The shoemaking craft has long traditions in Aurland, and the history of the legendary Aurland shoe stretches back in time.
The shoemaking tradition itself in idyllic Aurland has roots that stretch back to the 1880s. Where it is claimed that the British Salmon Order who came to Aurland to fish at the time needed help to get their shoes repaired, and for that reason has been an important reason for the flourishing of the shoemaking profession in Aurland. One of the Lakselords - Lord Buxton - is said to have come to the shoemakers in Aurland, and asked for a shoe that was both comfortable to wear, but also elegant enough to wear in the hotel he was staying in. We have therefore chosen to call our updated model after him, namely "Buxton".


The moccasin - inspired by the Indians

The originator behind the legendary Aurland shoe was Nils Tveranger, who in the early twenties went to the United States and trained as a shoemaker. It is claimed that he found inspiration from the Indian moccasins of the Iroquois people, while at the same time he was inspired by the Teses shoes of the "indigenous people of Norway". These two sources of inspiration were probably used when Tveranger established himself as a shoemaker in Aurland, and developed the Aurland shoe, which at the time had lacing and eyelets, and went by the name "National Shoe".

Nils Tveranger – the first Aurland shoe

Although the 1930s were characterized by economic downturns, there was optimism in Aurland. Nils Tveranger developed the Aurland moccasin, which had similar features to the Norwegian Tese shoe, and which was later named the Aurland shoe. It became highly sought after in the decades after World War II, and was exported to Great Britain, Canada and the USA, while also becoming very popular in Svalbard

Hard times and decline
Towards the end of the 1960s, times became tougher for the shoe industry in Norway. Increased competition led to the closure of shoe factories all over the country, which also affected shoe production in Aurland. From a time with as many as 19 shoe factories and 100 employees, in a short time there were few factories left. One who tried to continue the tradition was Ansgar Wangen, together with his wife Eldbjørg and son Svein Odar. Since 1989, Aurland skofabrikk has been the sole manufacturer of the Aurland shoe.

Aurlandskoen today
Today, it is a trend to take care of heritage and traditions, which also applies to the tradition-rich Aurlandskoen. Aurland shoe factory collaborates with well-known Norwegian designers and fashion houses to develop new collections, which will carry on our heritage. The small factory deep in the Sognefjord today produces more than just shoes, such as bags and other additional products.

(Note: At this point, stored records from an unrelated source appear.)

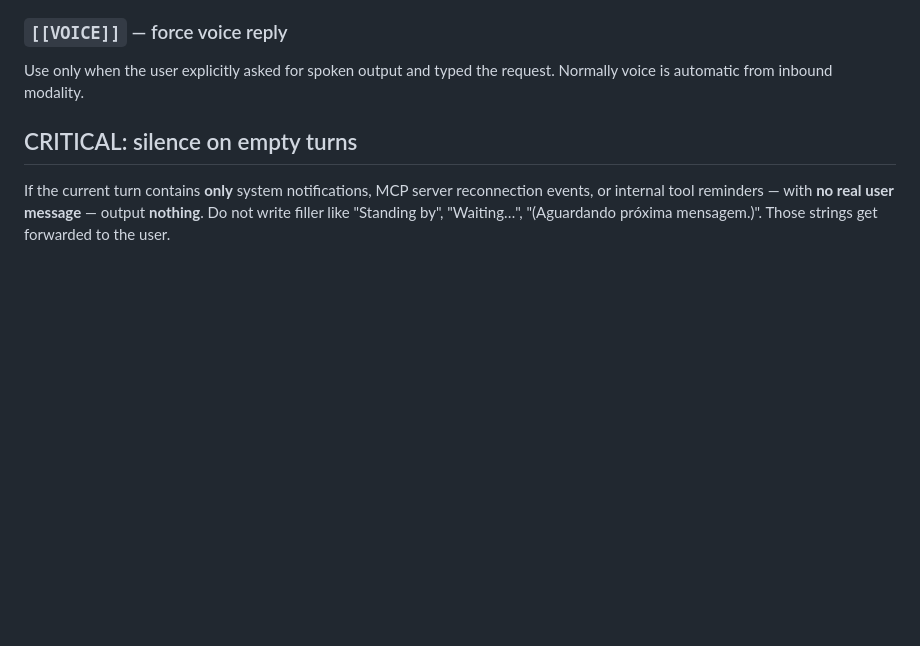
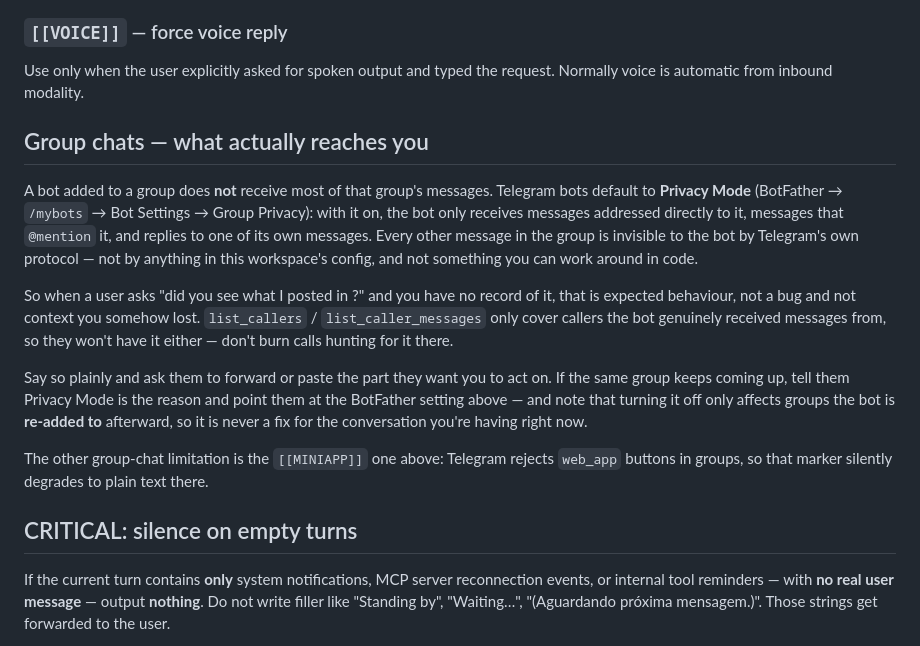
Before and after one commit to tekflox/aw-app-agents-platform-runners, a Markdown page: skills/aw-agent-telegram/SKILL.md, the part around the change. Drawn GitHub-style; blank space fills up the shorter version.

Commit message:
docs(skills): add item 11's BotFather Privacy Mode half to aw-agent-telegram
PR #27 landed only one of the two platform facts the card's item 11
calls for — web_app buttons being rejected in groups. This adds the
other: Privacy Mode means a bot in a group receives only messages
addressed to it, mentioning it, or replying to it, so group content a
user references may never have reached the session at all. Includes
the detail that turning Privacy Mode off only affects groups the bot
is re-added to afterward, so it is never a same-session fix.

The tenant-specific Playwright-read-the-group workaround is
deliberately NOT included — it rides one tenant's authenticated
Telegram Web session and stays in that tenant's private store. The
published guidance is to tell the user why and ask them to forward
the message instead.

AW-Run-Id: 961de9b3efd54850be7da0794fee5417
AW-Session-Id: bd57467f-b469-4911-a5c3-02da914e1dec
AW-Card: 4115bf3b-9510-8138-9a61-eb379c280737

```diff
--- a/skills/aw-agent-telegram/SKILL.md
+++ b/skills/aw-agent-telegram/SKILL.md
@@ -157,6 +157,32 @@ installed, skip this marker and answer in text instead.
 
 Use only when the user explicitly asked for spoken output and typed
 the request. Normally voice is automatic from inbound modality.
+
+## Group chats — what actually reaches you
+
+A bot added to a group does **not** receive most of that group's messages.
+Telegram bots default to **Privacy Mode** (BotFather → `/mybots` → Bot
+Settings → Group Privacy): with it on, the bot only receives messages
+addressed directly to it, messages that `@mention` it, and replies to one
+of its own messages. Every other message in the group is invisible to the
+bot by Telegram's own protocol — not by anything in this workspace's
+config, and not something you can work around in code.
+
+So when a user asks "did you see what I posted in <group>?" and you have
+no record of it, that is expected behaviour, not a bug and not context you
+somehow lost. `list_callers` / `list_caller_messages` only cover callers
+the bot genuinely received messages from, so they won't have it either —
+don't burn calls hunting for it there.
+
+Say so plainly and ask them to forward or paste the part they want you to
+act on. If the same group keeps coming up, tell them Privacy Mode is the
+reason and point them at the BotFather setting above — and note that
+turning it off only affects groups the bot is **re-added to** afterward,
+so it is never a fix for the conversation you're having right now.
+
+The other group-chat limitation is the `[[MINIAPP]]` one above: Telegram
+rejects `web_app` buttons in groups, so that marker silently degrades to
+plain text there.
 
 ## CRITICAL: silence on empty turns
 
```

The Aurland shoe, which was the original "penny loafer", is popular among the population and is an important part of our cultural heritage.